Boden Visitor A Reminder of Marquette’s Connection to Charles Evans Hughes

This year’s Boden Lecturer, Prof.
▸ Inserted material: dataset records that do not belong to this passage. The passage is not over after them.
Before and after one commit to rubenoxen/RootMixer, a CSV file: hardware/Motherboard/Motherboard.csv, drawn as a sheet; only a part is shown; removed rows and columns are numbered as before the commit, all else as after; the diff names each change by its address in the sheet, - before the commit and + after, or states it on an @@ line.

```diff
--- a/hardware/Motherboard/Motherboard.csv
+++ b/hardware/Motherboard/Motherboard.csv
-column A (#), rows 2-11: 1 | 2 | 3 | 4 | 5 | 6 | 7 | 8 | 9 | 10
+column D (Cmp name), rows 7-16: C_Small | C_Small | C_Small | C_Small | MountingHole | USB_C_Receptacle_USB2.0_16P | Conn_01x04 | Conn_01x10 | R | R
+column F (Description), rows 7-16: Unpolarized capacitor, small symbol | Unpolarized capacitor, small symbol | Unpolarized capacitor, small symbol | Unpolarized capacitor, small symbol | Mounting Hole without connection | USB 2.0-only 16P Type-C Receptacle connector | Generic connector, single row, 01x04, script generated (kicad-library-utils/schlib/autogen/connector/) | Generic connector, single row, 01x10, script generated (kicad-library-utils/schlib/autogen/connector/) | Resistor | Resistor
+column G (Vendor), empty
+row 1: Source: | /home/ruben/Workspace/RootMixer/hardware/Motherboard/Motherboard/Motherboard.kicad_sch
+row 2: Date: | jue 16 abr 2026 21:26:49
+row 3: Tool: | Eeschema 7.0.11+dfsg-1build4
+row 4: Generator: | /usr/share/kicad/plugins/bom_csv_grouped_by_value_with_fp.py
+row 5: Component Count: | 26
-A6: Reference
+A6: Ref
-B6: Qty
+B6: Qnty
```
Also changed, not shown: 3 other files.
Thomas Merrill, is the Charles Evans Hughes Professor of Law at the Columbia University Law School.   In addition to providing insight in the fascinating Wisconsin case of Melms v. Pabst, his presence also reminds us of an important connection between the Marquette Law Review and Charles Evans Hughes.

Charles Evans Hughes (1862-1948) was one of the great luminaries of American Law.  He is the only individual to have served two separate stints on the Supreme Court (1911-1916 and 1930-1941, the latter as Chief Justice).  He also served as Secretary of State in the Harding and Coolidge administrations, and he and William Howard Taft are the only two men in American history to have both served on the Supreme Court and have been a major party nominee for president of the United States.  However, unlike Taft, who was elected president  in 1908, Hughes lost the presidential election of 1916 to incumbent Woodrow Wilson, although in terms of electoral votes, it was one of the closest elections in American History.  (Wilson won by an electoral vote margin of 277-254.  Had less than 2,000 Californians switched their votes from Wilson to Hughes, Hughes would have become the 29th president of the United States.)

Hughes’ connection to Marquette came shortly after the 1916 election.  Although Woodrow Wilson ran for re-election with the slogan “He kept us out of war”[World War I], barely a month after the beginning of his second term, the U.S. declared war against Germany and the other Axis powers.  The declaration of war led to a mobilization of the American economy under the direction of the national government that was without precedent in American history, and at least some observers questioned the constitutionality of the actions of the Wilson Administration and Congress.

By the summer of 1917, Hughes had returned to the private practice of law in New York City, but he quickly came to the defense of the policies of his former rival.  In an address entitled “War Powers under the Constitution,” delivered to the American Bar Association at its annual meeting on September 5, 1917, Hughes endorsed the broad interpretation of presidential power embraced by President Wilson.  The address was widely hailed by those who supported the American war effort and thousands of copies of the address were distributed to newspapers and other groups by the ABA.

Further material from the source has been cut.